Researchers analyzed survey data on life satisfaction at various ages from people 70 years and older. Nationally representative samples from the U.K., Australia, and Germany were included in the study. They found, on average, that people said they felt the least satisfied in their early forties; which researchers suspect is the time they're most likely to go through a mid-life crisis.
Of course, more research is needed to confirm these findings and determine why people's happiness levels plunge during these years.
Psychologist Katherine Muller, Psy.D., who was not part of the study, said it could be that people find it difficult to accept life at this age. Many major life events usually happen before the age of 40, so some people struggle with having these milestones behind them, says Muller.
There are numerous exercises available and easily accessible but the challenging thing to most people is choosing the one which suits them. Just having to walk by treadmills, stationary bikes, and weight machines can be enough to make you head straight back home to the couch. The best exercise should be easy to execute and target multiple muscles that will help you attain your fitness goal. Read more
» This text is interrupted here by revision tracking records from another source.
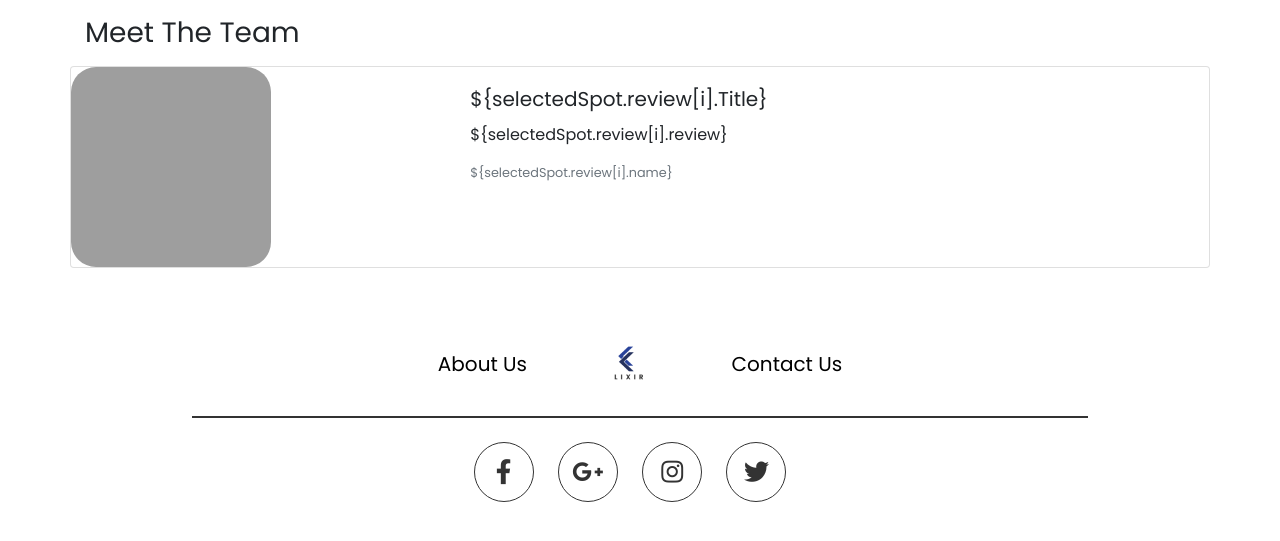
Repository: phiiileo/lit-page
Page: team-page.html
The author's editor kept a copy of each file at every save. The page is drawn from the files as they stood at one save, then again after a run of saves.
The browser window is 1280 px wide. The pictures show the whole page.
Pictures or frames that could not be fetched are drawn as grey boxes. Some web libraries are served in a nearby version.

Above is the page before, as saved 2019-12-04 20:47:58.

### team-page.html
<head>
  <meta charset="UTF-8" />
  <meta name="viewport" content="width=device-width, initial-scale=1.0" />
  <meta http-equiv="X-UA-Compatible" content="ie=edge" />
  <title>Lixir | Official Page</title>
  <link
    rel="stylesheet"
    href="css/bootstrap-4.4.0-dist/css/bootstrap.min.css"
  />
  <script src="js/jquery-1.11.1.min.js"></script>
  <script src="js/popper.min.js"></script>
  <script src="css/bootstrap-4.4.0-dist/js/bootstrap.min.js"></script>
  <link
    href="https://fonts.googleapis.com/css?family=Poppins&display=swap"
    rel="stylesheet"
  />
  <link
    rel="stylesheet"
    type="text/css"
    href="https://cdnjs.cloudflare.com/ajax/libs/font-awesome/5.11.2/css/all.min.css"
  />
  <link rel="stylesheet" href="css/site_footer.css" />
  <link rel="stylesheet" href="./css/team-page.css">
</head>

<div class="container">
    <p><h3>Meet The Team</h3></p>
    <div class="row row-cols-1 row-cols-md-1">
        <div class="card">
            <div class="row no-gutters">
                <div class="col-md-4">
                    <img src="${selectedSpot.review[i].img}" alt="${selectedSpot.review[i].name}" class="team-image">
                </div>
                <div class="col-md-8">
                    <div class="card-body">
                        <h5 class="card-title">${selectedSpot.review[i].Title}</h5>
                        <p class="card-text">${selectedSpot.review[i].review}</p>
                        <p class="card-text"><small class="text-muted">${selectedSpot.review[i].name}</small></p>
                    </div>
                </div>
            </div>
        </div>
    </div>
</div>

<footer class="mt-5">
  <section class="footer_content mx-auto text-center">
    <section class="footer_content--one">
      <a href="about_us.php" class="">About Us</a>
      <a href="index.php" class="mx-5">
        <img src="image/footer_logo.png" alt="" width="100px" height="100px"
      /></a>
      <a href="contact.php" class="">Contact Us</a>
    </section>
    <section class="footer_content--two pt-4">
      <a href="#"><i class="fab fa-facebook-f"></i></a>
      <a href=""><i class="fab fa-google-plus-g"></i></a>
      <a href=""><i class="fab fa-instagram"></i></a>
      <a href=""><i class="fab fa-twitter"></i></a>
    </section>
  </section>
</footer>

### css/site_footer.css
footer .footer_content {
    width: 70%;
  }

  footer .footer_content .footer_content--one {
    width: 100%;
    border-bottom: 2px solid #333333;
  }

  footer .footer_content .footer_content--one a {
    font-size: 20px;
    line-height: 28px;
    color: #000000;
    display: inline-block;
  }

  footer .footer_content .footer_content--two a {
    color: #333333;
    border: 1px solid #333333;
    border-radius: 50%;
    width: 60px;
    height: 60px;
    display: -webkit-inline-box;
    display: -ms-inline-flexbox;
    display: inline-flex;
    -webkit-box-pack: center;
        -ms-flex-pack: center;
            justify-content: center;
    -webkit-box-align: center;
        -ms-flex-align: center;
            align-items: center;
    margin-right: 20px;
    margin-bottom: 20px;
  }

  footer .footer_content .footer_content--two a i {
    font-size: 25px;
  }

### css/team-page.css
* {
  margin-top: 0;
  padding: 0px;
  box-sizing: border-box;
  font-family: "Poppins", sans-serif;
}
.team-image{
    width: 200px;
    height: 200px;
    border-radius: 25px;
}

Loaded but not shown: css/bootstrap-4.4.0-dist/css/bootstrap.min.css (library); js/jquery-1.11.1.min.js (library); js/popper.min.js (library); css/bootstrap-4.4.0-dist/js/bootstrap.min.js (library)

After the next 4 saves:
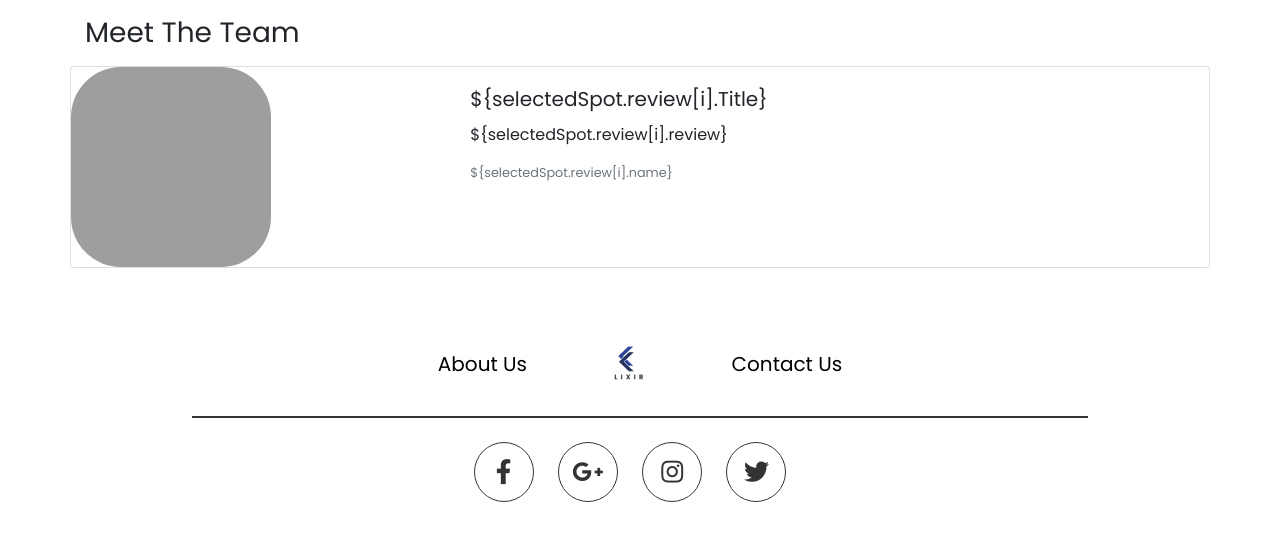
The 4 saves are shown as one change because they came seconds apart.
The last was saved 4 min 49 s later.
--- a/css/team-page.css
+++ b/css/team-page.css
@@ -7,5 +7,5 @@
 .team-image{
     width: 200px;
     height: 200px;
-    border-radius: 25px;
+    border-radius: 50px;
 }
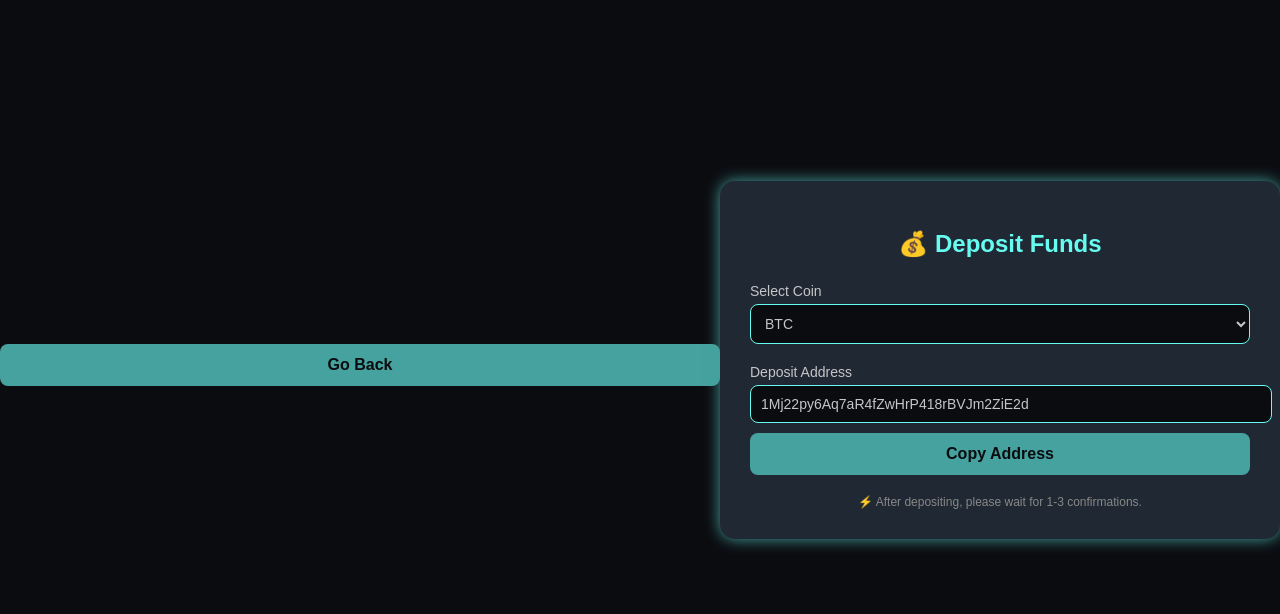
Repository: fredericIT/cypto
Page: http://localhost/account/deposit
The author's editor kept a copy of each file at every save. The page is drawn from the files as they stood at one save, then again after the next save.
The browser window is 1280 px wide. The pictures show the whole page.
The page is served by the project's application, run on Flask 3 (app.py). The user the application loads for id 1 is signed in. The page reads the database file committed with the project.

Above is the page before, as saved 2025-04-26 22:24:34.

After the next save:
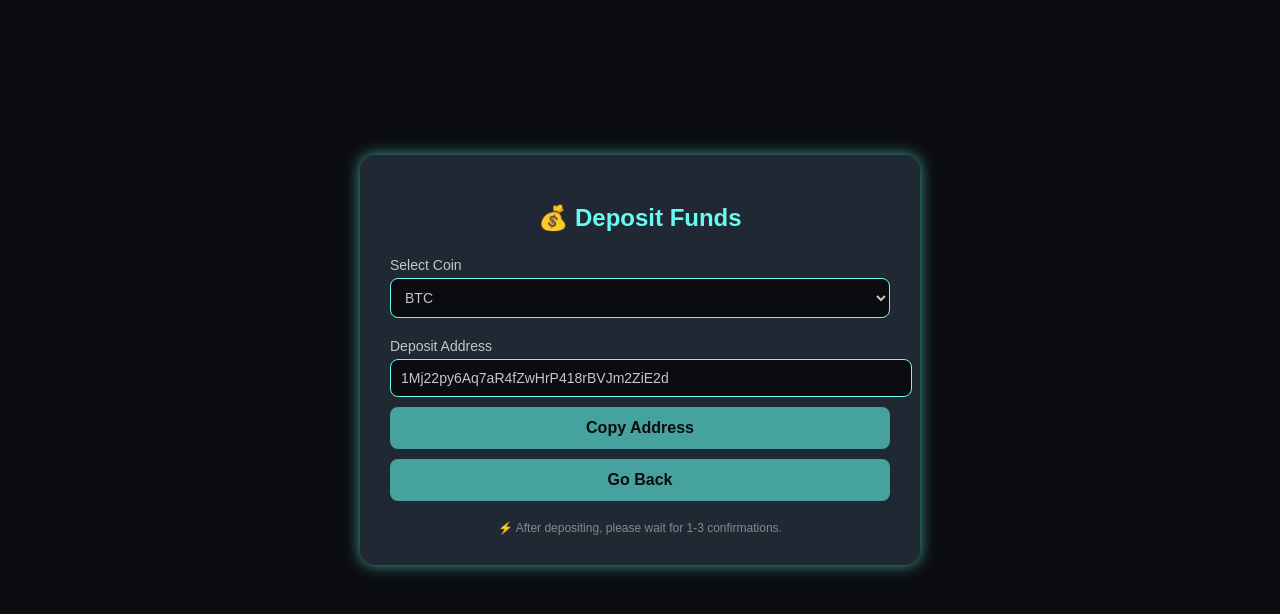
Saved 104 s later.
--- a/templates/user/deposit.html
+++ b/templates/user/deposit.html
@@ -7,7 +7,7 @@
     <link rel="stylesheet" href="{{ url_for('static', filename='css/user/profile_kyc.css') }}">
 </head>
 <body>
-    <button type="button" onclick="javascript:self.history.back()" style="float: left;" class="submit-btn">Go Back</button>
+
     <div class="container">
         <h2>💰 Deposit Funds</h2>
 
@@ -30,6 +30,7 @@
                 <label for="address">Deposit Address</label>
                     <input type="text" id="address" name="address" readonly>
                     <button type="button" class="submit-btn" onclick="copyAddress()">Copy Address</button>
+                    <button type="button" class="submit-btn" onclick="javascript:self.history.back()">Go Back</button>
             </div>
 
         </form>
Don’t feel bad if you’ve been struggling to achieve your fitness goals and haven’t had much success. All you need are simple strategies for how you can get in better shape and stick to your new routine. Read more
Since the 1980s, when chiropractic earned its well-deserved place among legitimate medical practices, patients, especially those suffering from lower back issues, have favored it over traditional physical therapy or taxing med-based therapies. Deep-rooted in Ancient Chinese medicine, chiropractic has been used since the dawn of time to alleviate pain. Even more, in his medical treatises, Hippocrates himself described the positive impact of chiropractic techniques on posture. Read more